» **WHAT IS EXPECTED**: In the entries below, count every line containing "file". Reply with the number alone.
# # # #
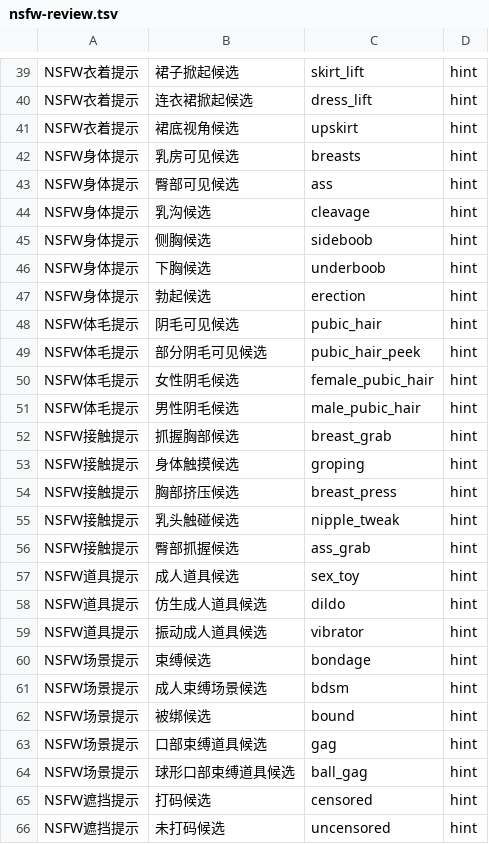
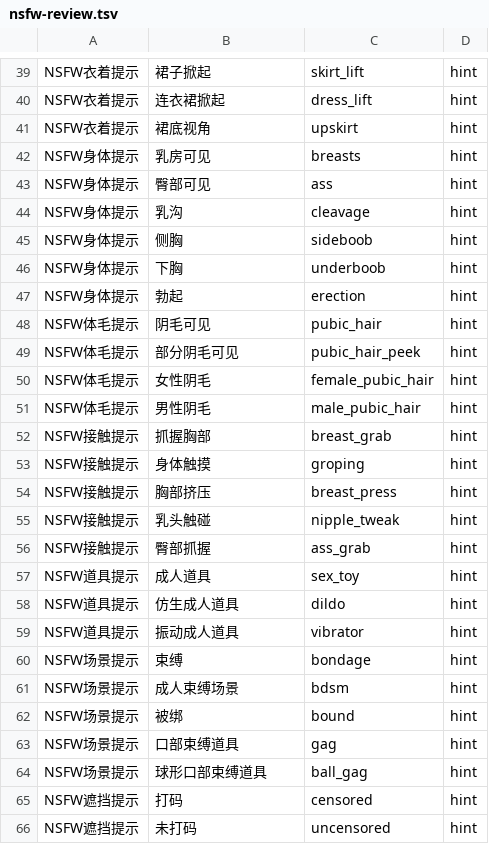
Before and after one commit to mcxen/AvaMedia, a TSV file: src/AvaMedia.Core/Assets/AiLexicons/nsfw-review.tsv, drawn as a sheet; only a part is shown, gaps mark what is left out; the diff covers the shown part only; the diff names each change by its address in the sheet, - before the commit and + after, or states it on an @@ line.

```diff
--- a/src/AvaMedia.Core/Assets/AiLexicons/nsfw-review.tsv
+++ b/src/AvaMedia.Core/Assets/AiLexicons/nsfw-review.tsv
-B39: 裙子掀起候选
+B39: 裙子掀起
-B40: 连衣裙掀起候选
+B40: 连衣裙掀起
-B41: 裙底视角候选
+B41: 裙底视角
-B42: 乳房可见候选
+B42: 乳房可见
-B43: 臀部可见候选
+B43: 臀部可见
-B44: 乳沟候选
+B44: 乳沟
-B45: 侧胸候选
+B45: 侧胸
-B46: 下胸候选
+B46: 下胸
-B47: 勃起候选
+B47: 勃起
-B48: 阴毛可见候选
+B48: 阴毛可见
-B49: 部分阴毛可见候选
+B49: 部分阴毛可见
-B50: 女性阴毛候选
+B50: 女性阴毛
-B51: 男性阴毛候选
+B51: 男性阴毛
-B52: 抓握胸部候选
+B52: 抓握胸部
-B53: 身体触摸候选
+B53: 身体触摸
-B54: 胸部挤压候选
+B54: 胸部挤压
-B55: 乳头触碰候选
+B55: 乳头触碰
-B56: 臀部抓握候选
+B56: 臀部抓握
-B57: 成人道具候选
+B57: 成人道具
-B58: 仿生成人道具候选
+B58: 仿生成人道具
-B59: 振动成人道具候选
+B59: 振动成人道具
-B60: 束缚候选
+B60: 束缚
-B61: 成人束缚场景候选
+B61: 成人束缚场景
-B62: 被绑候选
+B62: 被绑
-B63: 口部束缚道具候选
+B63: 口部束缚道具
-B64: 球形口部束缚道具候选
+B64: 球形口部束缚道具
-B65: 打码候选
+B65: 打码
-B66: 未打码候选
+B66: 未打码
```
Also changed, not shown: 25 added rows and 34 edited cells elsewhere in this file, 16 other files.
# # # #
» **WRITTEN ANSWER**: 2